*ABOUT THIS EXERCISE:*
Starting at the line that contains "agent --- cmdline[cmdline + json data]", repeat each line exactly until the records end, keeping both the first and the last.

*DATA SECTION:*
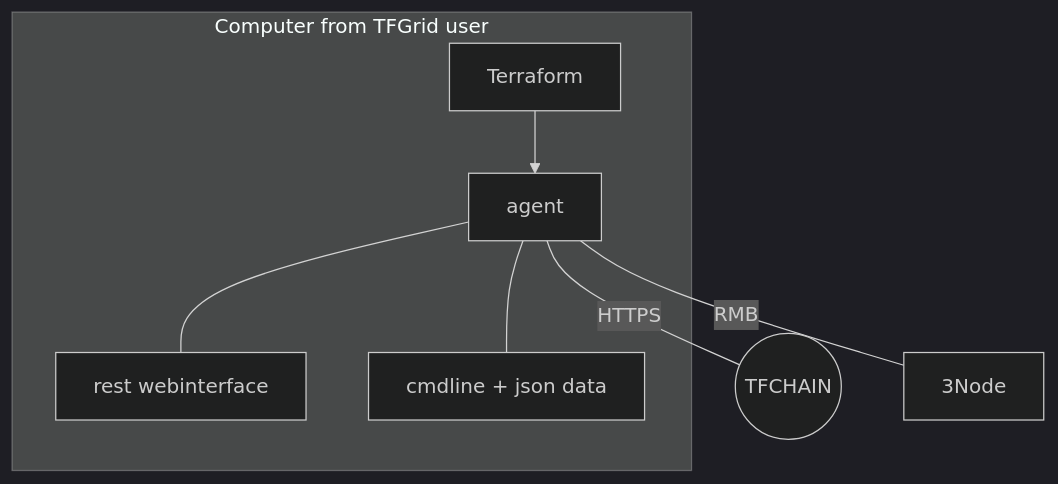
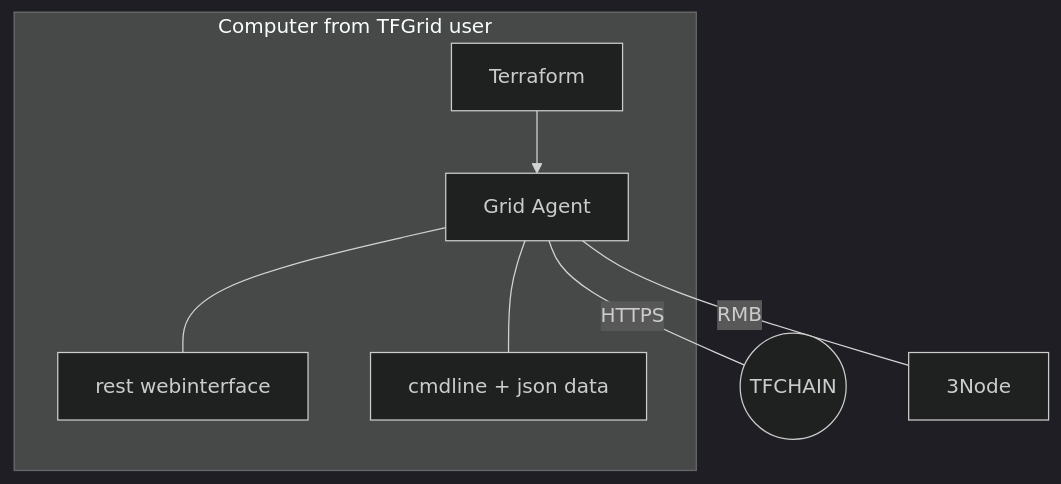
Before and after one commit to threefoldtech/TFGRID: the first of 2 diagrams in wiki/main/concepts/tfgrid_agent_.md, drawn with Mermaid (dark theme). The commit also changed other lines of this file and 50 other files, not shown here.

````diff
--- a/wiki/main/concepts/tfgrid_agent_.md
+++ b/wiki/main/concepts/tfgrid_agent_.md
@@ -4,15 +4,15 @@
 ```mermaid
 graph TD
 
     subgraph PCUSER[Computer from TFGrid user]
-    agent --- webinterface[rest webinterface]
+    agent[Grid Agent] --- webinterface[rest webinterface]
     agent --- cmdline[cmdline + json data]
     Terraform --> agent
     end    
 
     agent ---|HTTPS| explorer((TFCHAIN))
     agent ---|RMB| tnode[3Node]
 
     explorer((TFCHAIN))
 
 ```
````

*THE COMPLETED TASK:*
     agent --- cmdline[cmdline + json data]
     Terraform --> agent
     end    
 
     agent ---|HTTPS| explorer((TFCHAIN))
     agent ---|RMB| tnode[3Node]
 
     explorer((TFCHAIN))
 
 ```
````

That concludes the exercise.